Directions: With images removed, return the whole listing exactly as written.
══ Dataset
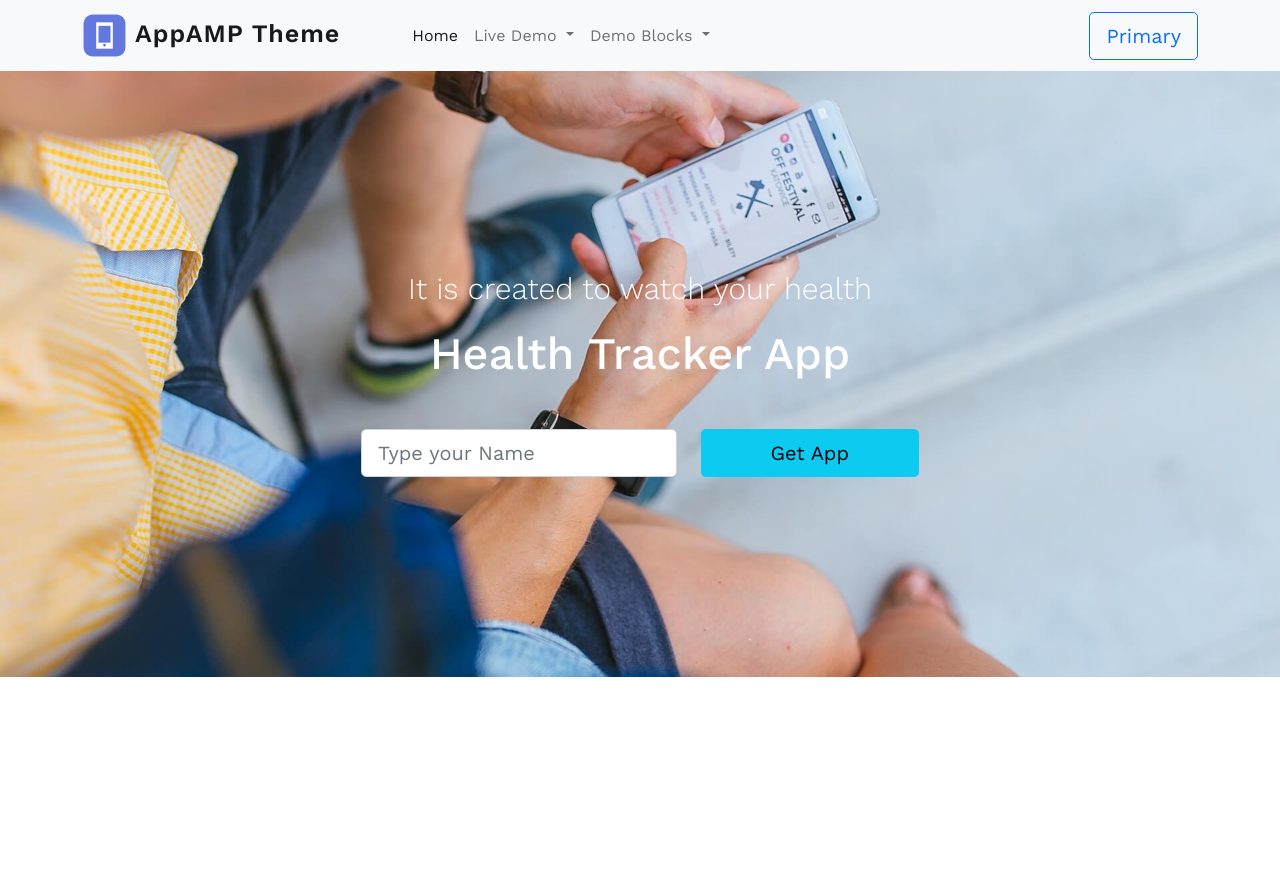
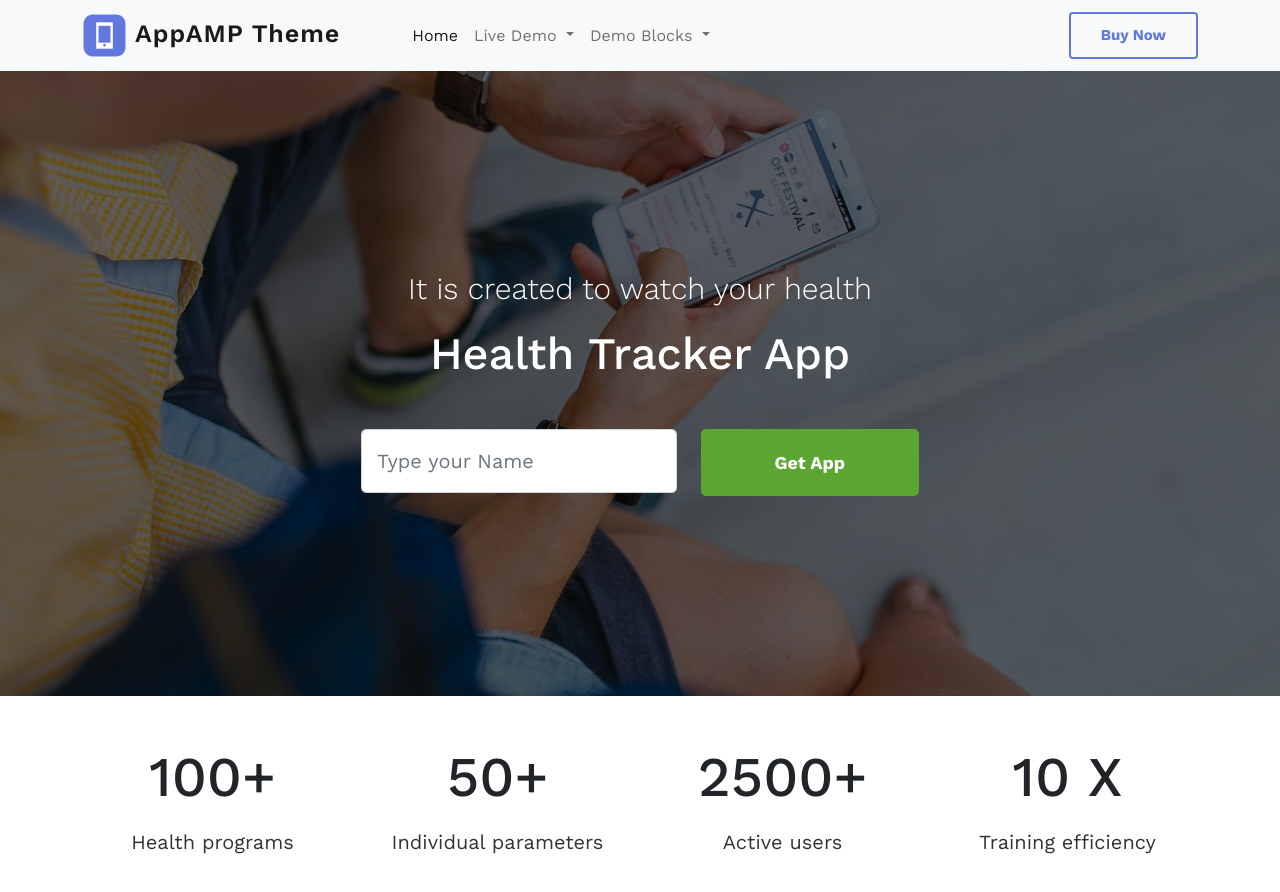
Before and after one commit to Ryan-Riaz/BS-5-AmpApp-website-jillur, a plain HTML site: page index.html in a window 1280 px wide. Before the commit the page ends 800 px from the top, so only its background shows below. Drawn offline with nearby package versions, Linux system fonts and the light colour scheme.

Commit message:
counter section added and other section modified

```diff
--- a/index.html
+++ b/index.html
@@ -40,7 +40,7 @@
                     <span class="navbar-toggler-icon"></span>
                 </button>
                 <div
-                    class="collapse navbar-collapse justify-content-between"
+                    class="collapse c-menu navbar-collapse justify-content-between"
                     id="navbarSupportedContent"
                 >
                     <ul class="navbar-nav mx-5 mb-2 mb-lg-0">
@@ -116,11 +116,12 @@
                             </ul>
                         </li>
                     </ul>
-                    <a class="btn btn-lg btn-outline-primary">Primary</a>
+                    <a class="btn btn-outline-primary fw-bolder">Buy Now</a>
                 </div>
             </div>
         </nav>
         <!-- Nav bar Ends -->
+
         <!-- Header Section start -->
         <header class="hero-section">
             <div class="container">
@@ -143,7 +144,7 @@
                                     <div class="col-md-5">
                                         <button
                                             type="submit"
-                                            class="btn btn-info btn-lg w-100"
+                                            class="btn btn-info btn-lg w-100 fw-bolder"
                                         >
                                             Get App
                                         </button>
@@ -155,8 +156,32 @@
                 </div>
             </div>
         </header>
+        <!-- Header Section End -->
 
-        <!-- Header Section Ends -->
+        <!-- Counter Section Start -->
+        <section class="counter my-5 text-center">
+            <div class="container">
+                <div class="row">
+                    <div class="col-md-3">
+                        <p class="display-4">100+</p>
+                        <p class="c-title">Health programs</p>
+                    </div>
+                    <div class="col-md-3">
+                        <p class="display-4">50+</p>
+                        <p class="c-title">Individual parameters</p>
+                    </div>
+                    <div class="col-md-3">
+                        <p class="display-4">2500+</p>
+                        <p class="c-title">Active users</p>
+                    </div>
+                    <div class="col-md-3">
+                        <p class="display-4">10 X</p>
+                        <p class="c-title">Training efficiency</p>
+                    </div>
+                </div>
+            </div>
+        </section>
+        <!-- Counter Section End -->
 
         <!-- Custom js -->
         <script src="./js/main.js"></script>
--- a/stylesheet/style.css
+++ b/stylesheet/style.css
@@ -35,6 +35,16 @@ p {
 .c-navbar .logo {
     width: 45px;
 }
+.c-menu .btn {
+    padding: 10px 30px;
+    border: 2px solid #6278df;
+    color: #6278df;
+    font-size: 15px;
+}
+.c-menu .btn:hover {
+    background: #6278df;
+    color: #fff;
+}
 
 /* ================
     Header section
@@ -42,6 +52,18 @@ p {
 .hero-section {
     background: url(../imgs/mbr-10.jpg) no-repeat center center/cover;
     padding: 200px 0;
+    position: relative;
+    z-index: 1;
+}
+.hero-section::after {
+    content: "";
+    position: absolute;
+    left: 0;
+    top: 0;
+    z-index: -1;
+    width: 100%;
+    height: 100%;
+    background: rgba(0, 0, 0, 0.6);
 }
 .hero-title h4 {
     font-size: 30px;
@@ -51,10 +73,36 @@ p {
 .hero-title h2 {
     font-size: 45px;
 }
+.hero-title .btn {
+    background: #5ba533;
+    outline: none;
+    border-color: #5ba533;
+    font-size: 18px;
+    padding: 19px 20px;
+    color: #fff;
+}
+.hero-title .btn:hover {
+    background: #fff;
+    color: #6278df;
+}
+.hero-title input {
+    padding: 16px 15px;
+}
 /* ================
-    Content
+    Counter
    ================*/
 
+.counter .title {
+    font-size: 25px;
+}
+.counter p {
+    font-weight: 500;
+}
+.counter .c-title {
+    color: #333;
+    font-weight: 400;
+    font-size: 20px;
+}
 /* ================
     Footer
    ================*/
```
════
Answer space:
Before and after one commit to Ryan-Riaz/BS-5-AmpApp-website-jillur, a plain HTML site: page index.html in a window 1280 px wide. Before the commit the page ends 800 px from the top, so only its background shows below. Drawn offline with nearby package versions, Linux system fonts and the light colour scheme.

Commit message:
counter section added and other section modified

```diff
--- a/index.html
+++ b/index.html
@@ -40,7 +40,7 @@
                     <span class="navbar-toggler-icon"></span>
                 </button>
                 <div
-                    class="collapse navbar-collapse justify-content-between"
+                    class="collapse c-menu navbar-collapse justify-content-between"
                     id="navbarSupportedContent"
                 >
                     <ul class="navbar-nav mx-5 mb-2 mb-lg-0">
@@ -116,11 +116,12 @@
                             </ul>
                         </li>
                     </ul>
-                    <a class="btn btn-lg btn-outline-primary">Primary</a>
+                    <a class="btn btn-outline-primary fw-bolder">Buy Now</a>
                 </div>
             </div>
         </nav>
         <!-- Nav bar Ends -->
+
         <!-- Header Section start -->
         <header class="hero-section">
             <div class="container">
@@ -143,7 +144,7 @@
                                     <div class="col-md-5">
                                         <button
                                             type="submit"
-                                            class="btn btn-info btn-lg w-100"
+                                            class="btn btn-info btn-lg w-100 fw-bolder"
                                         >
                                             Get App
                                         </button>
@@ -155,8 +156,32 @@
                 </div>
             </div>
         </header>
+        <!-- Header Section End -->
 
-        <!-- Header Section Ends -->
+        <!-- Counter Section Start -->
+        <section class="counter my-5 text-center">
+            <div class="container">
+                <div class="row">
+                    <div class="col-md-3">
+                        <p class="display-4">100+</p>
+                        <p class="c-title">Health programs</p>
+                    </div>
+                    <div class="col-md-3">
+                        <p class="display-4">50+</p>
+                        <p class="c-title">Individual parameters</p>
+                    </div>
+                    <div class="col-md-3">
+                        <p class="display-4">2500+</p>
+                        <p class="c-title">Active users</p>
+                    </div>
+                    <div class="col-md-3">
+                        <p class="display-4">10 X</p>
+                        <p class="c-title">Training efficiency</p>
+                    </div>
+                </div>
+            </div>
+        </section>
+        <!-- Counter Section End -->
 
         <!-- Custom js -->
         <script src="./js/main.js"></script>
--- a/stylesheet/style.css
+++ b/stylesheet/style.css
@@ -35,6 +35,16 @@ p {
 .c-navbar .logo {
     width: 45px;
 }
+.c-menu .btn {
+    padding: 10px 30px;
+    border: 2px solid #6278df;
+    color: #6278df;
+    font-size: 15px;
+}
+.c-menu .btn:hover {
+    background: #6278df;
+    color: #fff;
+}
 
 /* ================
     Header section
@@ -42,6 +52,18 @@ p {
 .hero-section {
     background: url(../imgs/mbr-10.jpg) no-repeat center center/cover;
     padding: 200px 0;
+    position: relative;
+    z-index: 1;
+}
+.hero-section::after {
+    content: "";
+    position: absolute;
+    left: 0;
+    top: 0;
+    z-index: -1;
+    width: 100%;
+    height: 100%;
+    background: rgba(0, 0, 0, 0.6);
 }
 .hero-title h4 {
     font-size: 30px;
@@ -51,10 +73,36 @@ p {
 .hero-title h2 {
     font-size: 45px;
 }
+.hero-title .btn {
+    background: #5ba533;
+    outline: none;
+    border-color: #5ba533;
+    font-size: 18px;
+    padding: 19px 20px;
+    color: #fff;
+}
+.hero-title .btn:hover {
+    background: #fff;
+    color: #6278df;
+}
+.hero-title input {
+    padding: 16px 15px;
+}
 /* ================
-    Content
+    Counter
    ================*/
 
+.counter .title {
+    font-size: 25px;
+}
+.counter p {
+    font-weight: 500;
+}
+.counter .c-title {
+    color: #333;
+    font-weight: 400;
+    font-size: 20px;
+}
 /* ================
     Footer
    ================*/
```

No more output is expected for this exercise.